  1. The O's definitely have set themselves up for hitting lots of homers, in the words of Earl Weaver "pitching, defense, and three-run homers." We'll see if they pursue this option.

  2. Aj said on May 25, 2012

    Interesting observation that the White Sox are playing over their heads yet, apparently, the Orioles are not. Really? One game over .500 is over their heads? While the "experts" aren't picking the Sox to win their division, I personally don't see many good teams in the AL Central therefore the Sox should compete all year and barring any significant injuries, could win it. Kenny Williams has shown that if he thinks they can win, he will find help at the trade deadline.

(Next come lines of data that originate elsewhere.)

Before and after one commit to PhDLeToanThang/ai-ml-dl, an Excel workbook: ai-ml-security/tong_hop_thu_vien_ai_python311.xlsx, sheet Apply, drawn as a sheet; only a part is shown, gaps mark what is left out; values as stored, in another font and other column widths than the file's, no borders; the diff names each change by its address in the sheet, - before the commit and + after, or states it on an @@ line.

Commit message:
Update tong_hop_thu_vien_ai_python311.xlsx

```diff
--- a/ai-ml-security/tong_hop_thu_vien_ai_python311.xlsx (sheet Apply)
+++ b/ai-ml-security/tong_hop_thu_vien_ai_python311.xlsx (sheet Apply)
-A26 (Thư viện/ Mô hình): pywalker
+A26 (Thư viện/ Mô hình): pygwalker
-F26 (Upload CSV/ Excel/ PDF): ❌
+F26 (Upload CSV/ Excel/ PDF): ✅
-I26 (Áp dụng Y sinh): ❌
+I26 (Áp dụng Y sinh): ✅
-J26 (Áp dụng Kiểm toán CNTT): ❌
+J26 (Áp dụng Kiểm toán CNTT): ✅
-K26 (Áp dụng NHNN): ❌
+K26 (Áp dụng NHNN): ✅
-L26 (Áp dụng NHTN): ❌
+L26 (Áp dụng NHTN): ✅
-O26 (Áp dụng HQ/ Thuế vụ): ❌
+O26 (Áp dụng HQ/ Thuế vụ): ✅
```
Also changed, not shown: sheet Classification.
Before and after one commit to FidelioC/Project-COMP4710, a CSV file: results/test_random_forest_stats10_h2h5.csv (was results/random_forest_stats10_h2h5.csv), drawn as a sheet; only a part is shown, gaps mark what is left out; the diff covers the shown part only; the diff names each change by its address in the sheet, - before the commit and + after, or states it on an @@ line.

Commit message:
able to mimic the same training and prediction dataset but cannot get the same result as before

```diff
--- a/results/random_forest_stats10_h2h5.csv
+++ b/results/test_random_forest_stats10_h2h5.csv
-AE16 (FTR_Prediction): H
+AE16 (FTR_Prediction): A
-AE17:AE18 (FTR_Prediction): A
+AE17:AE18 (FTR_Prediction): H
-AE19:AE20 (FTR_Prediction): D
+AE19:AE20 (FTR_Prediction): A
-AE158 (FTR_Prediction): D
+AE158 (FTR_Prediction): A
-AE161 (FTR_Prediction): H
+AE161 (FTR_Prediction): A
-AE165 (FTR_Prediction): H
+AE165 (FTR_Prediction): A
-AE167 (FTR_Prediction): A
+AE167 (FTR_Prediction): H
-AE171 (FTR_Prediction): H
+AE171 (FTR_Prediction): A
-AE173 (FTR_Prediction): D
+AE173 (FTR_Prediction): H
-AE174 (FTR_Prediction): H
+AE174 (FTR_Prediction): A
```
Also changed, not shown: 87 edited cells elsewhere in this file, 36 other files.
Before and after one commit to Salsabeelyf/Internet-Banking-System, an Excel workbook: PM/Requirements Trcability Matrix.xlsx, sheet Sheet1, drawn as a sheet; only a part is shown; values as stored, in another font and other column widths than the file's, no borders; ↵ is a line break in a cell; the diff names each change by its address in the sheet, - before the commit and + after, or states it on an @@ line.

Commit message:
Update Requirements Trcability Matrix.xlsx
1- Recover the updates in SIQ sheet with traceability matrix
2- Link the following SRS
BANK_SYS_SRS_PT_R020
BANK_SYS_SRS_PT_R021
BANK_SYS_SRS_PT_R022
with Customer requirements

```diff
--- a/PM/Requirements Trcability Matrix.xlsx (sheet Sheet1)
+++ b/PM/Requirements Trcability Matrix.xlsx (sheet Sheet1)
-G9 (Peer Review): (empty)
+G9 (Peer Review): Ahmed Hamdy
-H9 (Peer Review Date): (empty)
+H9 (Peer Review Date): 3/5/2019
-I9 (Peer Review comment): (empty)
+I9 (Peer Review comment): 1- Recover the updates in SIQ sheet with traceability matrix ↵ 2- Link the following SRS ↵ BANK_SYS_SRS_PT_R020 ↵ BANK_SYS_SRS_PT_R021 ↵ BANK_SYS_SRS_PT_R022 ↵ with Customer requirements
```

    Also, trading Dunn according to shoup could "jumpstart their rebuild", yet apparently Dunn has no real trade value because of his poor defense and the Orioles wouldn't have to give up much to get him. Which is it? Unless you mean that the Sox could take a couple of prospects that likely won't amount to much for Dunn in which case how does that help the Sox rebuild?

    • @AJ-

      The Sox are playing over their heads not just this year, but going forward. While the O's have a bright future. O's are also doing it in a much tougher division, and unlike the White Sox they aren't losing their top pitcher next year. The White Sox, by trading guys like Dunn, Peavey etc. can actually add some prospect talent (while clearing their books). Dunn won't bring back any elite prospects, but a couple of solid ones would be an upgrade for that system.

  3. Aj said on May 25, 2012

    Now I get it. You've decided, after about 40 games, that the Sox are in over their heads, not only this year but for years to come. Were you also able to predict the years of failure that the O's have had to endure?
    Let's see where the teams are a little closer to the trade deadline before you decide that giving up a couple of journeyman minor league middle infielders is doing anyone else a favor.

  4. R u kidding? The White Sox will finish with a better record than the O's this year and probably for the forseeable future.